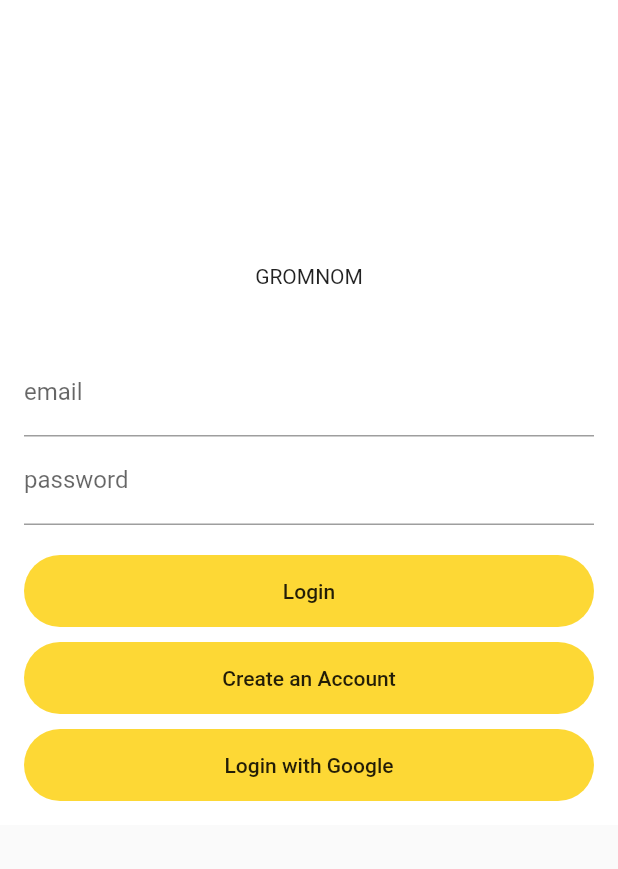
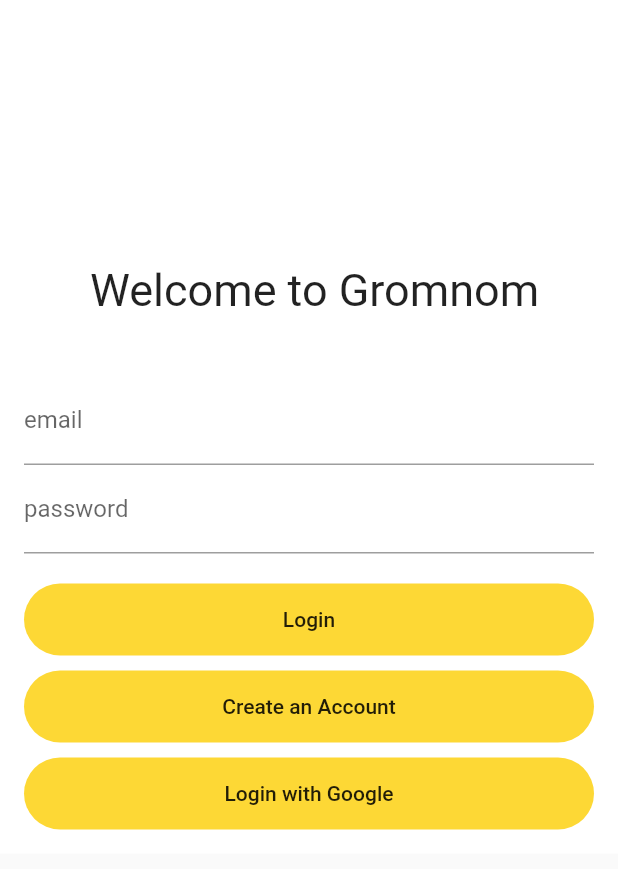
Before and after one commit to hackabit19/Gromnom, a Flutter app: the screen it shows after launch, on a phone screen of 412 x 824 dp. Shown: the top 869 px of the screen. Run offline on Flutter 3.47's test engine with Material 2 defaults, Android fonts, the phone set to English and light mode, and no system bars; our stand-ins replace cloud_firestore, firebase_auth, google_sign_in; accounts and stored records are empty; project files that could hold a hidden picture were left out.

Commit message:
Fonts Added

```diff
--- a/gromnombeta/lib/loginPage.dart
+++ b/gromnombeta/lib/loginPage.dart
@@ -161,8 +161,11 @@ class _LoginPageState extends State<LoginPage> {
       new Center(
         child: Hero(
           child: Text(
-            "GROMNOM",
-            style: TextStyle(),
+            " Welcome to Gromnom",
+            style: TextStyle(
+              fontSize: 30,
+            ),
+
           ),
           tag: 'title',
         ),
```
Also changed, not shown: gromnombeta/pubspec.yaml (+9 -8 lines), gromnombeta/assets/userIcon.png (added), gromnombeta/fonts/SFProDisplay-Bold.ttf (added), gromnombeta/fonts/SFProDisplay-Heavy.ttf (added), gromnombeta/fonts/SFProDisplay-Light.ttf (added), gromnombeta/fonts/SFProDisplay-Medium.ttf (added), gromnombeta/fonts/SFProDisplay-Regular.ttf (added), gromnombeta/fonts/SFProDisplay-Semibold.ttf (added), gromnombeta/fonts/SFProDisplay-Thin.ttf (added).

• **Brief**: Could you please return each line of the material exactly, dropping the pictures?

• **Response to this exercise**:
Before and after one commit to hackabit19/Gromnom, a Flutter app: the screen it shows after launch, on a phone screen of 412 x 824 dp. Shown: the top 869 px of the screen. Run offline on Flutter 3.47's test engine with Material 2 defaults, Android fonts, the phone set to English and light mode, and no system bars; our stand-ins replace cloud_firestore, firebase_auth, google_sign_in; accounts and stored records are empty; project files that could hold a hidden picture were left out.

Commit message:
Fonts Added

```diff
--- a/gromnombeta/lib/loginPage.dart
+++ b/gromnombeta/lib/loginPage.dart
@@ -161,8 +161,11 @@ class _LoginPageState extends State<LoginPage> {
       new Center(
         child: Hero(
           child: Text(
-            "GROMNOM",
-            style: TextStyle(),
+            " Welcome to Gromnom",
+            style: TextStyle(
+              fontSize: 30,
+            ),
+
           ),
           tag: 'title',
         ),
```
Also changed, not shown: gromnombeta/pubspec.yaml (+9 -8 lines), gromnombeta/assets/userIcon.png (added), gromnombeta/fonts/SFProDisplay-Bold.ttf (added), gromnombeta/fonts/SFProDisplay-Heavy.ttf (added), gromnombeta/fonts/SFProDisplay-Light.ttf (added), gromnombeta/fonts/SFProDisplay-Medium.ttf (added), gromnombeta/fonts/SFProDisplay-Regular.ttf (added), gromnombeta/fonts/SFProDisplay-Semibold.ttf (added), gromnombeta/fonts/SFProDisplay-Thin.ttf (added).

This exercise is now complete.